TASK INSTRUCTIONS – When writing out the listing below, reproduce every word exactly and skip the pictures.

MATERIAL SHOWN –
+---+

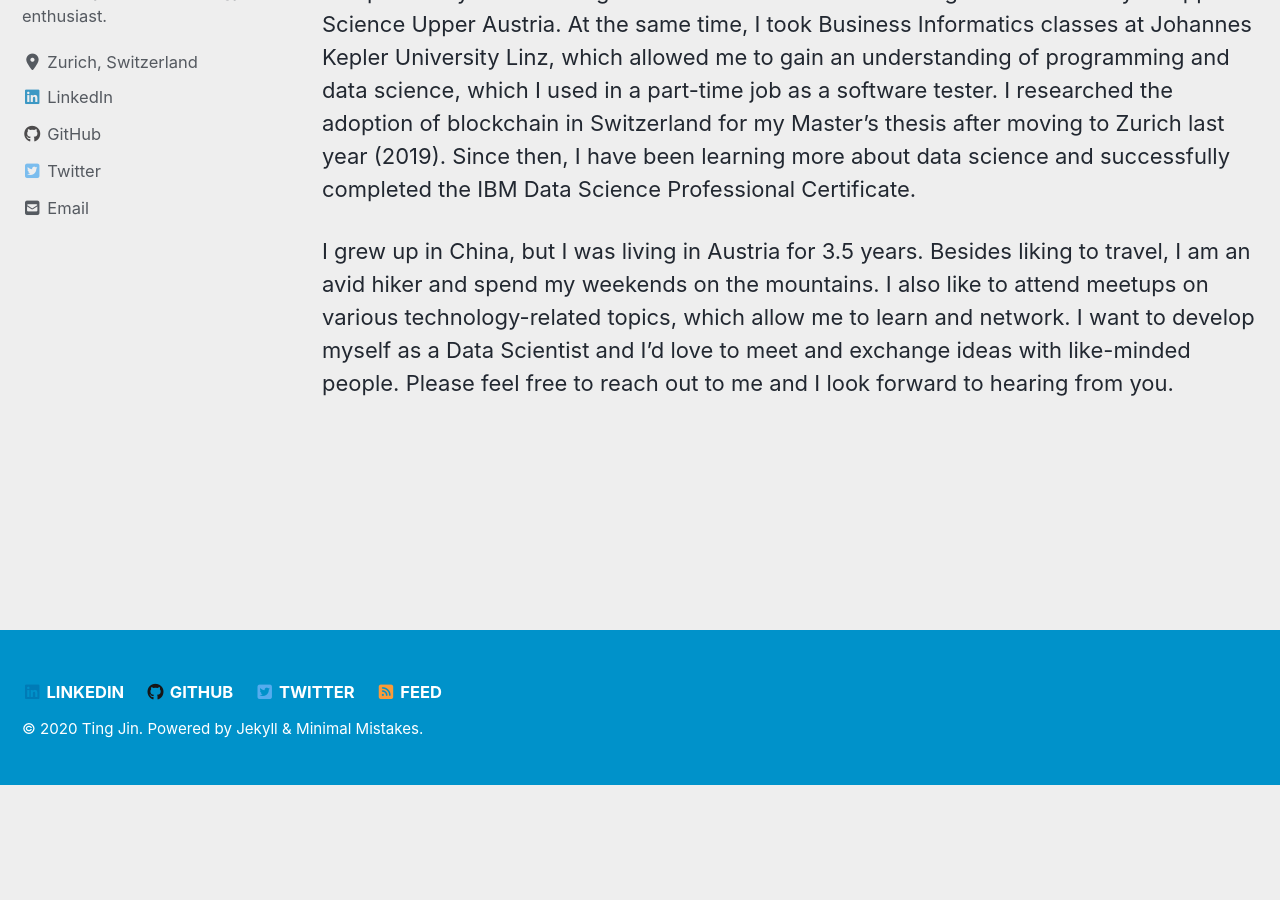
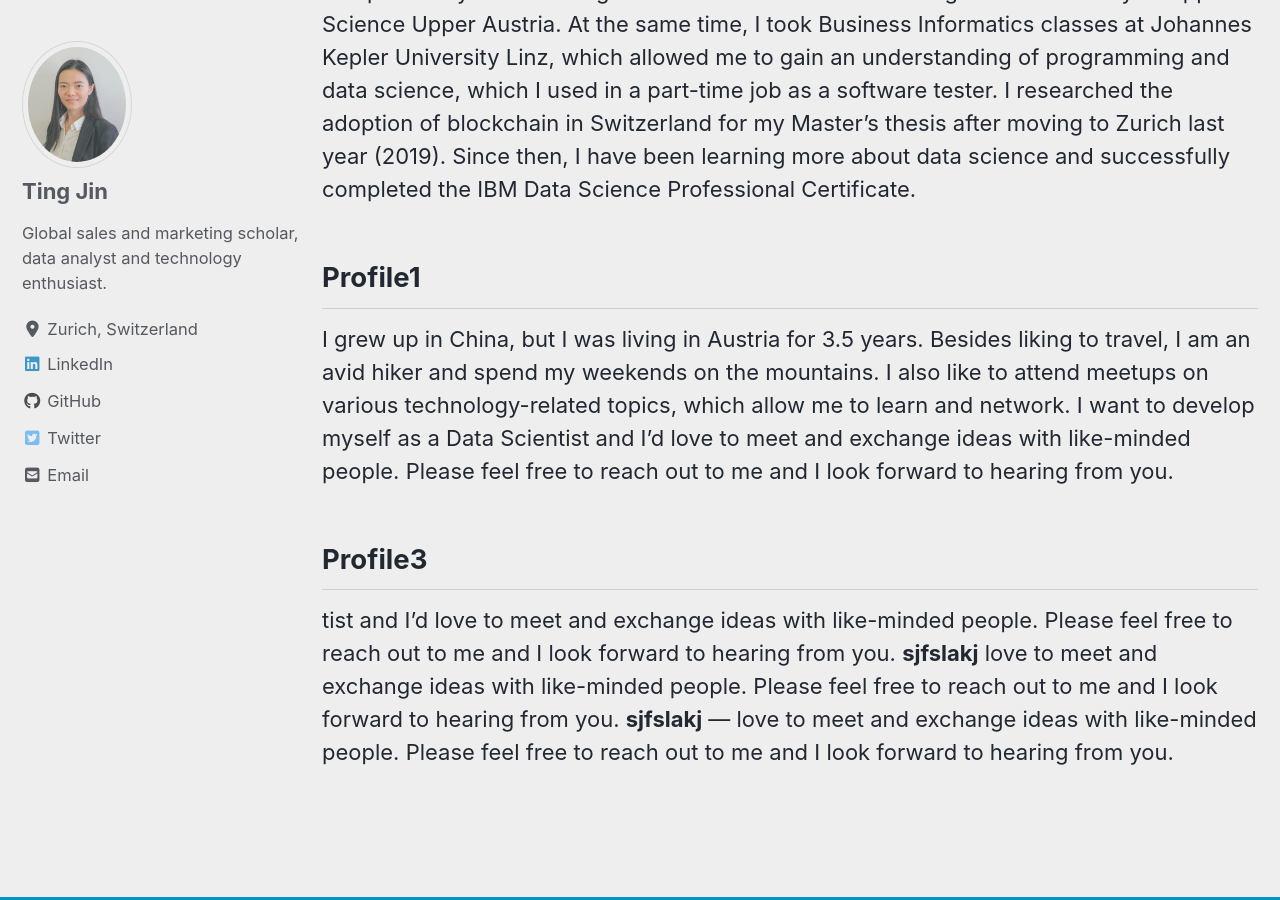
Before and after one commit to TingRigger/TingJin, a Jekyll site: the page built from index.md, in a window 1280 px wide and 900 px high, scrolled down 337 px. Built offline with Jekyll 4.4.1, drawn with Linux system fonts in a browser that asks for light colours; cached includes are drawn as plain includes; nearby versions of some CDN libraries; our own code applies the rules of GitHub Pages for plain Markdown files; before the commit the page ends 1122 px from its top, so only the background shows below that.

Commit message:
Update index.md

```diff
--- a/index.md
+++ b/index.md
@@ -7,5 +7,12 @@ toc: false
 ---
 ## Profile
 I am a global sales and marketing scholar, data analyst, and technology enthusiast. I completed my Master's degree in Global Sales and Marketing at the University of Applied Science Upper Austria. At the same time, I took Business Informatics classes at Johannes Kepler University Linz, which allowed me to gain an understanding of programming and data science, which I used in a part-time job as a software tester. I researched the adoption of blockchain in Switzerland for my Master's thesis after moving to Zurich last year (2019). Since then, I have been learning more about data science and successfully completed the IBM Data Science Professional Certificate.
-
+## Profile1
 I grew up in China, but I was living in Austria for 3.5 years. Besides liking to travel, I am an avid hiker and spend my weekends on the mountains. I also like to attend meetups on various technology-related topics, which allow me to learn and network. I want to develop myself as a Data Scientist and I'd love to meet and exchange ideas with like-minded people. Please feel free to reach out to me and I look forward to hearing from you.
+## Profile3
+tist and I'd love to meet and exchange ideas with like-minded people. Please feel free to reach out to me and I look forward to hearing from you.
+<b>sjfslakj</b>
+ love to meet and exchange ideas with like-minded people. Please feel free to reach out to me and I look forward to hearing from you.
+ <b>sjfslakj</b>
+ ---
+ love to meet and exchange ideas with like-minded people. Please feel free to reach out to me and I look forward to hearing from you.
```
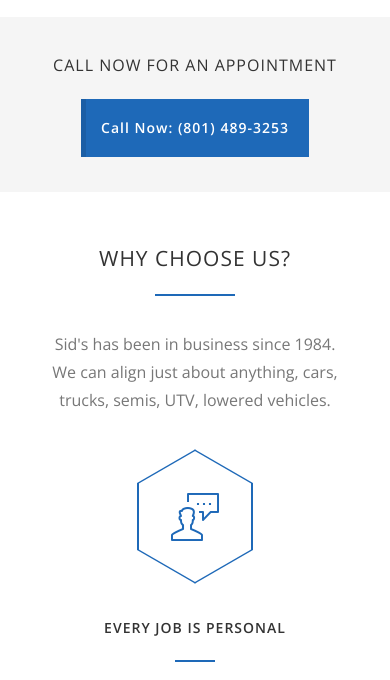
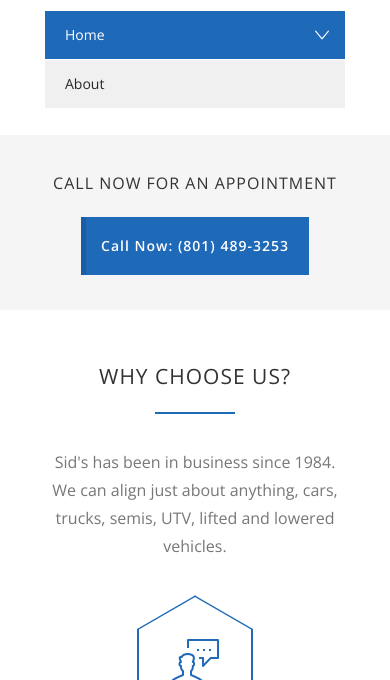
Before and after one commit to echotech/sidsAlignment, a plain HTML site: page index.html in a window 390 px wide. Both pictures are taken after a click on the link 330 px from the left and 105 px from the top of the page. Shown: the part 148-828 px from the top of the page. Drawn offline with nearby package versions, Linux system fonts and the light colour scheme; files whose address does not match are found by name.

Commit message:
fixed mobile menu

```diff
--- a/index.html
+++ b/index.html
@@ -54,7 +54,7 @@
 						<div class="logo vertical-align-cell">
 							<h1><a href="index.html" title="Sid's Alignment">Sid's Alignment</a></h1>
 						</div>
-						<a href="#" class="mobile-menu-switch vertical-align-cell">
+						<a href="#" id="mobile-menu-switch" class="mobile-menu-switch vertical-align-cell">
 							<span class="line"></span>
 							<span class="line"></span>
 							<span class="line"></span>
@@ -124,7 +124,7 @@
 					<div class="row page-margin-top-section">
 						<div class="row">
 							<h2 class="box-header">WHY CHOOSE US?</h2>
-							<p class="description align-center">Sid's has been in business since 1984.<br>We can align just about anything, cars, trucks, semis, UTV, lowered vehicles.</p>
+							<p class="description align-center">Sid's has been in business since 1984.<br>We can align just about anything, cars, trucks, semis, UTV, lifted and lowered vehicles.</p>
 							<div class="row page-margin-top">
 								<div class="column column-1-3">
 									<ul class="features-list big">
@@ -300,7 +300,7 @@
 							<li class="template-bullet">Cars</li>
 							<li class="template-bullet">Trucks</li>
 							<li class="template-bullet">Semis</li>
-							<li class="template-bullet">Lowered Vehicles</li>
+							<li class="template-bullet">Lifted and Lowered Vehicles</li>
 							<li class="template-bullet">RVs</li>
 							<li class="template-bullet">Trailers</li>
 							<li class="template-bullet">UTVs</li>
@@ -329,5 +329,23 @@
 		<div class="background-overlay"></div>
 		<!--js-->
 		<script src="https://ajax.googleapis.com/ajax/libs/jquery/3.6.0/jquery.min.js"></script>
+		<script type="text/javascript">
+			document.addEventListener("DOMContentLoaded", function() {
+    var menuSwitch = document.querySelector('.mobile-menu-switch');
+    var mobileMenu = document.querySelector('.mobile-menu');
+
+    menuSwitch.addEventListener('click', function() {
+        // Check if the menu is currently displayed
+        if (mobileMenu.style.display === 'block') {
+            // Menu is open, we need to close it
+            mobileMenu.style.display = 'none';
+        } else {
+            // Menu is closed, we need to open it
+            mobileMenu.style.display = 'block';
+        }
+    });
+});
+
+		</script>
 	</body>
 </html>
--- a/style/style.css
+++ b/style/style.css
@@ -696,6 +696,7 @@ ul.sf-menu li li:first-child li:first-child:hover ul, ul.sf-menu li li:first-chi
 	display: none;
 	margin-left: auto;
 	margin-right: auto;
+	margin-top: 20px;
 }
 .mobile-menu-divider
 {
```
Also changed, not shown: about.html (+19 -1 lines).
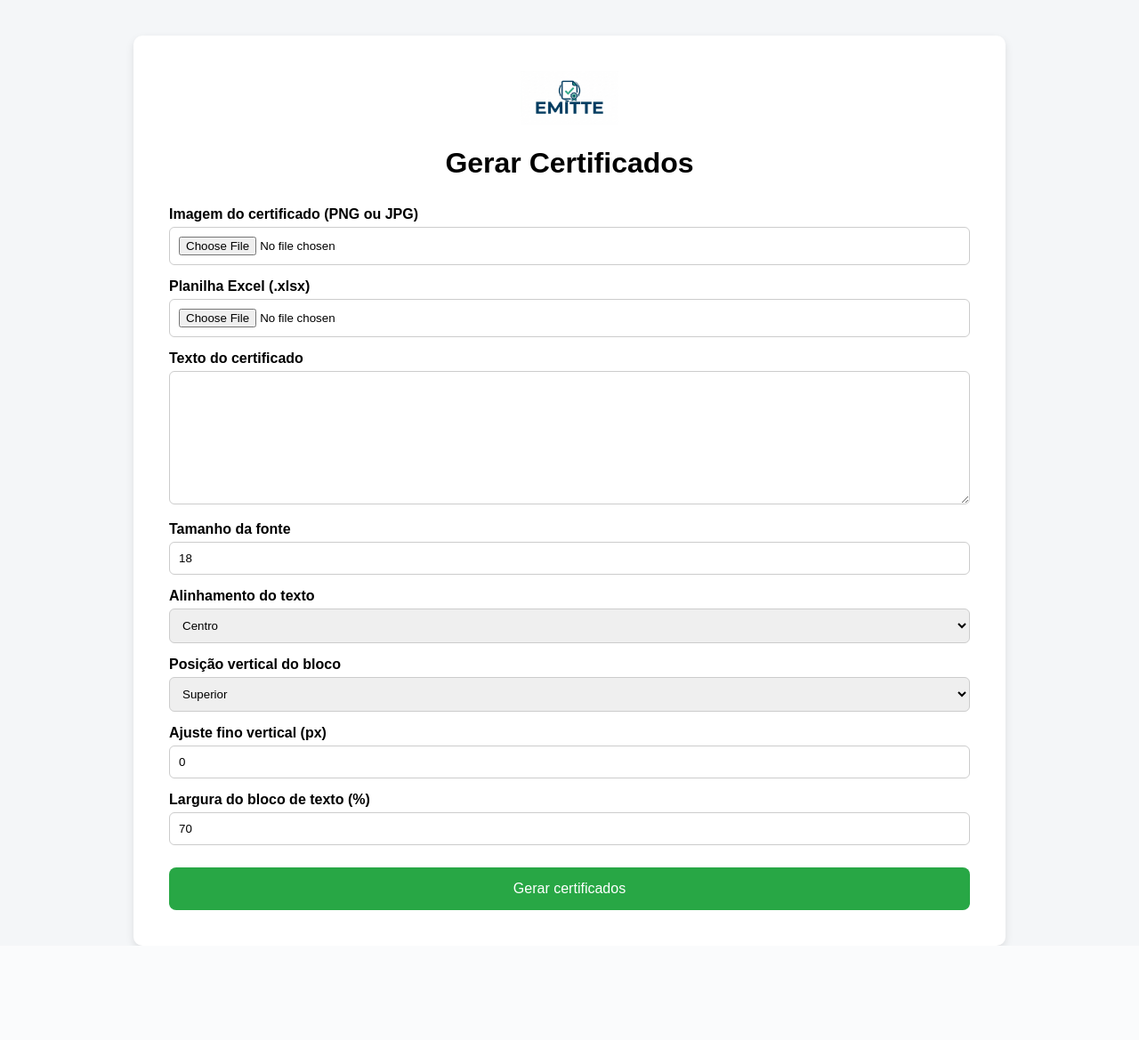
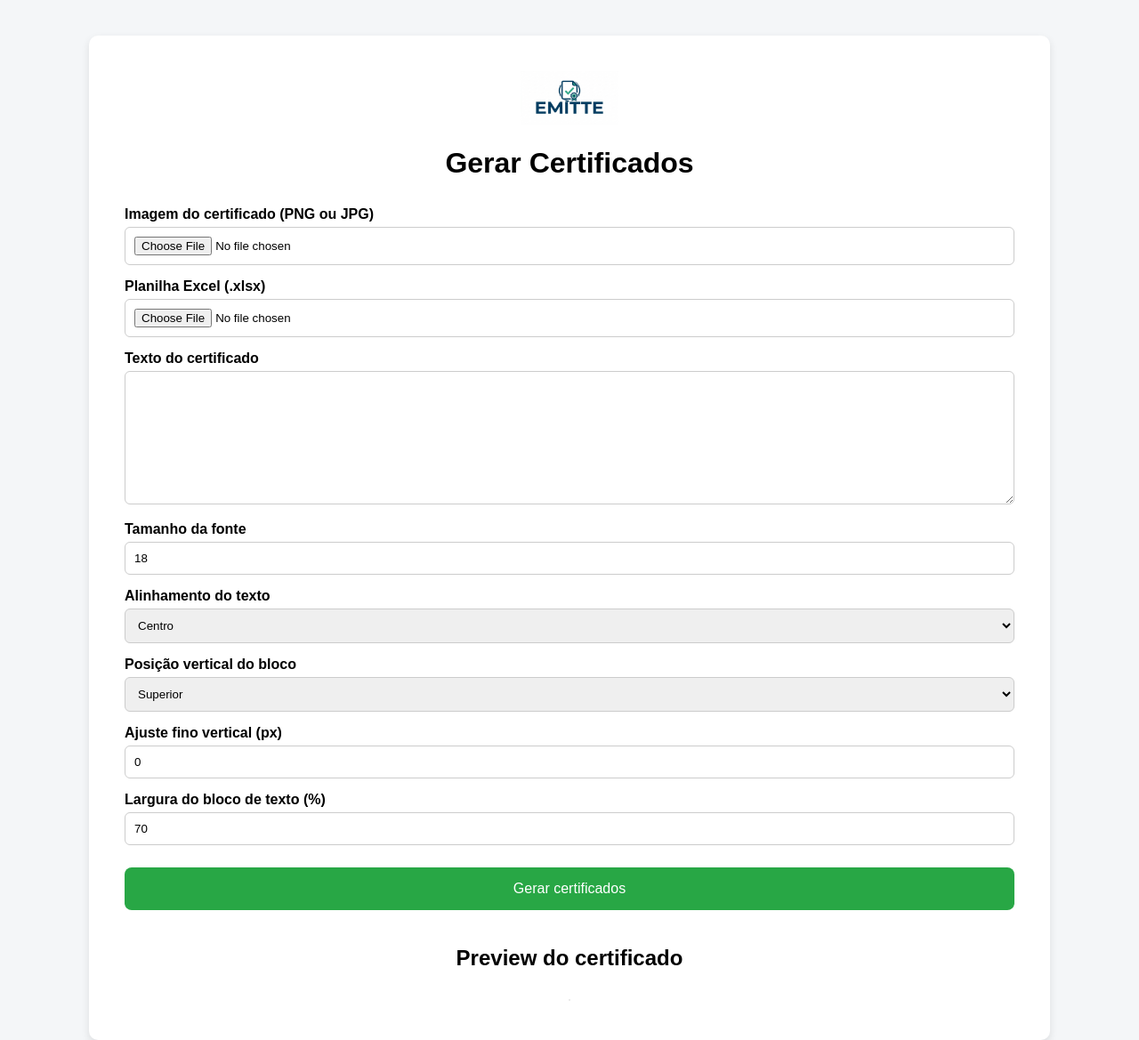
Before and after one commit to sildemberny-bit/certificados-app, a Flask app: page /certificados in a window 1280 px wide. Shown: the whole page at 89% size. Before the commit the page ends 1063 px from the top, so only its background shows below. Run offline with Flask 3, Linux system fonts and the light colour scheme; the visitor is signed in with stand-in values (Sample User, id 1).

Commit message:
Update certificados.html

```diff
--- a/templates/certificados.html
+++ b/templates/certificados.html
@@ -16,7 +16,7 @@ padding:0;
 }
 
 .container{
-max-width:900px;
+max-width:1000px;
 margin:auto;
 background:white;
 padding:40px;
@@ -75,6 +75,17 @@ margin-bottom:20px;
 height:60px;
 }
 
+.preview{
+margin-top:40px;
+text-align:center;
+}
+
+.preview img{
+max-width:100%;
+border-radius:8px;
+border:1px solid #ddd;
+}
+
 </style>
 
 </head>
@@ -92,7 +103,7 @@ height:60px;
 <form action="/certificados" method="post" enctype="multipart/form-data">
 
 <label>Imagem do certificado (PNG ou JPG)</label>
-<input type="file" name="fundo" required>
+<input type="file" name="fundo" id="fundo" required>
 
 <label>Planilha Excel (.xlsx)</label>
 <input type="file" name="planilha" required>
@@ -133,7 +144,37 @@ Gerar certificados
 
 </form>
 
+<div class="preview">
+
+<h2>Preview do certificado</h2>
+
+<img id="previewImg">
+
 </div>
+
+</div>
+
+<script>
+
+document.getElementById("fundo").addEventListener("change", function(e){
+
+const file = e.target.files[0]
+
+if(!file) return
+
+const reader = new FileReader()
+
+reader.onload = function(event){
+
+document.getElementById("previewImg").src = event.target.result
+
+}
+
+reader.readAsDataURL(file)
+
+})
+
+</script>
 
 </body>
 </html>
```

+---+

ANSWER –
Before and after one commit to TingRigger/TingJin, a Jekyll site: the page built from index.md, in a window 1280 px wide and 900 px high, scrolled down 337 px. Built offline with Jekyll 4.4.1, drawn with Linux system fonts in a browser that asks for light colours; cached includes are drawn as plain includes; nearby versions of some CDN libraries; our own code applies the rules of GitHub Pages for plain Markdown files; before the commit the page ends 1122 px from its top, so only the background shows below that.

Commit message:
Update index.md

```diff
--- a/index.md
+++ b/index.md
@@ -7,5 +7,12 @@ toc: false
 ---
 ## Profile
 I am a global sales and marketing scholar, data analyst, and technology enthusiast. I completed my Master's degree in Global Sales and Marketing at the University of Applied Science Upper Austria. At the same time, I took Business Informatics classes at Johannes Kepler University Linz, which allowed me to gain an understanding of programming and data science, which I used in a part-time job as a software tester. I researched the adoption of blockchain in Switzerland for my Master's thesis after moving to Zurich last year (2019). Since then, I have been learning more about data science and successfully completed the IBM Data Science Professional Certificate.
-
+## Profile1
 I grew up in China, but I was living in Austria for 3.5 years. Besides liking to travel, I am an avid hiker and spend my weekends on the mountains. I also like to attend meetups on various technology-related topics, which allow me to learn and network. I want to develop myself as a Data Scientist and I'd love to meet and exchange ideas with like-minded people. Please feel free to reach out to me and I look forward to hearing from you.
+## Profile3
+tist and I'd love to meet and exchange ideas with like-minded people. Please feel free to reach out to me and I look forward to hearing from you.
+<b>sjfslakj</b>
+ love to meet and exchange ideas with like-minded people. Please feel free to reach out to me and I look forward to hearing from you.
+ <b>sjfslakj</b>
+ ---
+ love to meet and exchange ideas with like-minded people. Please feel free to reach out to me and I look forward to hearing from you.
```
Before and after one commit to echotech/sidsAlignment, a plain HTML site: page index.html in a window 390 px wide. Both pictures are taken after a click on the link 330 px from the left and 105 px from the top of the page. Shown: the part 148-828 px from the top of the page. Drawn offline with nearby package versions, Linux system fonts and the light colour scheme; files whose address does not match are found by name.

Commit message:
fixed mobile menu

```diff
--- a/index.html
+++ b/index.html
@@ -54,7 +54,7 @@
 						<div class="logo vertical-align-cell">
 							<h1><a href="index.html" title="Sid's Alignment">Sid's Alignment</a></h1>
 						</div>
-						<a href="#" class="mobile-menu-switch vertical-align-cell">
+						<a href="#" id="mobile-menu-switch" class="mobile-menu-switch vertical-align-cell">
 							<span class="line"></span>
 							<span class="line"></span>
 							<span class="line"></span>
@@ -124,7 +124,7 @@
 					<div class="row page-margin-top-section">
 						<div class="row">
 							<h2 class="box-header">WHY CHOOSE US?</h2>
-							<p class="description align-center">Sid's has been in business since 1984.<br>We can align just about anything, cars, trucks, semis, UTV, lowered vehicles.</p>
+							<p class="description align-center">Sid's has been in business since 1984.<br>We can align just about anything, cars, trucks, semis, UTV, lifted and lowered vehicles.</p>
 							<div class="row page-margin-top">
 								<div class="column column-1-3">
 									<ul class="features-list big">
@@ -300,7 +300,7 @@
 							<li class="template-bullet">Cars</li>
 							<li class="template-bullet">Trucks</li>
 							<li class="template-bullet">Semis</li>
-							<li class="template-bullet">Lowered Vehicles</li>
+							<li class="template-bullet">Lifted and Lowered Vehicles</li>
 							<li class="template-bullet">RVs</li>
 							<li class="template-bullet">Trailers</li>
 							<li class="template-bullet">UTVs</li>
@@ -329,5 +329,23 @@
 		<div class="background-overlay"></div>
 		<!--js-->
 		<script src="https://ajax.googleapis.com/ajax/libs/jquery/3.6.0/jquery.min.js"></script>
+		<script type="text/javascript">
+			document.addEventListener("DOMContentLoaded", function() {
+    var menuSwitch = document.querySelector('.mobile-menu-switch');
+    var mobileMenu = document.querySelector('.mobile-menu');
+
+    menuSwitch.addEventListener('click', function() {
+        // Check if the menu is currently displayed
+        if (mobileMenu.style.display === 'block') {
+            // Menu is open, we need to close it
+            mobileMenu.style.display = 'none';
+        } else {
+            // Menu is closed, we need to open it
+            mobileMenu.style.display = 'block';
+        }
+    });
+});
+
+		</script>
 	</body>
 </html>
--- a/style/style.css
+++ b/style/style.css
@@ -696,6 +696,7 @@ ul.sf-menu li li:first-child li:first-child:hover ul, ul.sf-menu li li:first-chi
 	display: none;
 	margin-left: auto;
 	margin-right: auto;
+	margin-top: 20px;
 }
 .mobile-menu-divider
 {
```
Also changed, not shown: about.html (+19 -1 lines).
Before and after one commit to sildemberny-bit/certificados-app, a Flask app: page /certificados in a window 1280 px wide. Shown: the whole page at 89% size. Before the commit the page ends 1063 px from the top, so only its background shows below. Run offline with Flask 3, Linux system fonts and the light colour scheme; the visitor is signed in with stand-in values (Sample User, id 1).

Commit message:
Update certificados.html

```diff
--- a/templates/certificados.html
+++ b/templates/certificados.html
@@ -16,7 +16,7 @@ padding:0;
 }
 
 .container{
-max-width:900px;
+max-width:1000px;
 margin:auto;
 background:white;
 padding:40px;
@@ -75,6 +75,17 @@ margin-bottom:20px;
 height:60px;
 }
 
+.preview{
+margin-top:40px;
+text-align:center;
+}
+
+.preview img{
+max-width:100%;
+border-radius:8px;
+border:1px solid #ddd;
+}
+
 </style>
 
 </head>
@@ -92,7 +103,7 @@ height:60px;
 <form action="/certificados" method="post" enctype="multipart/form-data">
 
 <label>Imagem do certificado (PNG ou JPG)</label>
-<input type="file" name="fundo" required>
+<input type="file" name="fundo" id="fundo" required>
 
 <label>Planilha Excel (.xlsx)</label>
 <input type="file" name="planilha" required>
@@ -133,7 +144,37 @@ Gerar certificados
 
 </form>
 
+<div class="preview">
+
+<h2>Preview do certificado</h2>
+
+<img id="previewImg">
+
 </div>
+
+</div>
+
+<script>
+
+document.getElementById("fundo").addEventListener("change", function(e){
+
+const file = e.target.files[0]
+
+if(!file) return
+
+const reader = new FileReader()
+
+reader.onload = function(event){
+
+document.getElementById("previewImg").src = event.target.result
+
+}
+
+reader.readAsDataURL(file)
+
+})
+
+</script>
 
 </body>
 </html>
```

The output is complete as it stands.